I am delighted to welcome you to the Falls of Clyde. My name is Lady Geraldine Lockhart Ross and I will be your guide today. You must be tired from your train journey from Glasgow; is it not wonderful that there is now a branch line of the Caledonian Railway to Lanark?
It is unfortunate that during the Napoleonic war we were unable to go on the Grand Tour of Europe but I think the ‘petit’ tour of Great Britain allows us to appreciate our own natural wonders. Places such as Snowdonia, the Lake District and the Scottish Highlands have become celebrated destinations including this area we are in today. Did you start your ‘petit’ tour in Edinburgh? Many people do and then end their tour here with us. This picturesque landscape is an excellent place to take in the fresh Scottish air; it does wonders for one’s health, but please remember that it is dangerous to go down into the gorge.
My family, to whom the property belongs, allows ticketed access, at all hours, to the public, who find tasteful walks kept in the highest order, and seats at every fine viewpoint. My late mother, Lady Mary, implemented many improvements to the estate including many of the viewpoints and paths that you see today.
I hope you will enjoy the Falls of Clyde as much as the famous artists before you; it is such a splendid place.
Stage 1. The Archway
The archway we just passed under acted as a boundary between New Lanark and Bonnington Estate. The resident workers of New Lanark were not allowed access onto this land, although children from the village often sneaked out after school to play in the woods.
Stage 2. Dundaff Linn
Here we get our first view of the river and Dundaff Linn (Linn comes from the Gaelic meaning 'pool'). This waterfall is only 10ft high but roars down with huge ferocity after sudden downpours. There is said to be a small recess in the rocks on the Corehouse side of the river known as Wallace's Chair; William Wallace is rumoured to have concealed himself here from the English. Dorothy Wordsworth once wrote in remark to the abundance of Wallace landmarks: “How Wallace fought for Scotland, left the name of Wallace to be found, like a wild flower all over his dear Country”.

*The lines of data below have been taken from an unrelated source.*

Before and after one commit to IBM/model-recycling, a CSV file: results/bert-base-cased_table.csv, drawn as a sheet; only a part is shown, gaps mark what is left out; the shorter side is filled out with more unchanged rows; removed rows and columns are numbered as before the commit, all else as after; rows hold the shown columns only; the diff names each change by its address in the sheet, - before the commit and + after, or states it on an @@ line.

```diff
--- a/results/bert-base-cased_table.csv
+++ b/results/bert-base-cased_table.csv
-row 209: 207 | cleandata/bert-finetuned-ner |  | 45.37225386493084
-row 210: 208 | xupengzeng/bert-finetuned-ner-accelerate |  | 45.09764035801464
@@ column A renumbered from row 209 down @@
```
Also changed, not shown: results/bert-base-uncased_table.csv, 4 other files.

Stage 3. Mid Lodge
There were three lodges on Bonnington Estate: North Lodge (now demolished), Mid Lodge and East Lodge (outwith Falls of Clyde). Tickets were bought at North Lodge and taken by the gatekeeper here at Mid Lodge. Carriages were left and the remainder of the journey was all performed on foot.
Stage 4. Corra Linn
At an impressive 84ft, the “Clyde’s most majestic daughter” is the highest and most famous of the four waterfalls (Stonebyres Linn can be found further down the river by following the Clyde Walkway three miles from New Lanark). Turner visited Falls of Clyde in 1802 and painted a watercolour of Corra Linn. Years later he reworked this subject, creating a profound expression of the elemental forces and primary colours of nature. It shows the river as a dramatic backdrop for bathing by naked young women.
Stage 5. Corra Castle
The Bannatyne family home for 300 years, this 15th Century fortified tower house was sited overlooking the gorge for defensive purposes. The castle opposite contains an oubliette (from the French – a forgotten place); a dungeon cut into the solid rock floor. These claustrophobic cells were often used to house prisoners for unlimited periods of time.
Stage 6. Lady Mary's Well
Dorothy Wordsworth made note of this in her journals: “a beautiful spring of clear water, which we could see rise up continually, at the bottom of a round stone basin full to the brim”. Once can begin to see signs of erosion, though the sculpted fluting is still clearly visible. This feature was chosen by Lady Mary because it is equidistant between Corra Linn and Bonnington Linn. - See more at: http://www.clydeandavonvalley.org/trails/item/falls-of-clyde-victorian-trail#sthash.2f9tLm3Y.dpuf
Stage 7. Bonnington Linn & Island
Lady Mary commissioned the building of the cast iron bridge in front of you. It led to across to an octagonal, thatched, wooden temple (now demolished). Before the temple there was a corn-drying kiln which was used alongside a cornmill. The cornmill sadly washed away in a terrible storm. Here you can also see Bonnington Linn, it has a drop of about 30ft and is the widest of the waterfalls.
Stage 8. Bonnington Walled Garden
The walled garden was at one time full of life. The west part of the garden, closest to us, was used as a kitchen garden and at the far end was the orchard. To your left, inside of the north wall there was a glasshouse, where they grew delicious fruits in abundance. In the distance you can see Tinto Hill, the highest point in the county of Lanarkshire.
Stage 9. Hall of Mirrors
Also known as Bonnington Pavilion, it was built in 1708 as a hunting tower. It has also been a tearoom and a viewing platform for Corra Linn. There was a register here in which tourists entered the name and mirrors were placed on the ceiling so that the traveller felt as if Corra Linn were bursting over them. Dorothy Wordsworth described the reflection as “bustling like suds in a wash tub”.
Stage 10. Bonnington Sawmill
A single-storey sawmill which had a saw pit where two sawyers had to push and pull a vertical saw blade to cut wood. Later it became water-powered with the introduction of a pitchback wheel. This sawmill produced fencing materials and supplied logs for the fires in Bonnington House. The house has since been demolished but it was situated north east of the walled garden.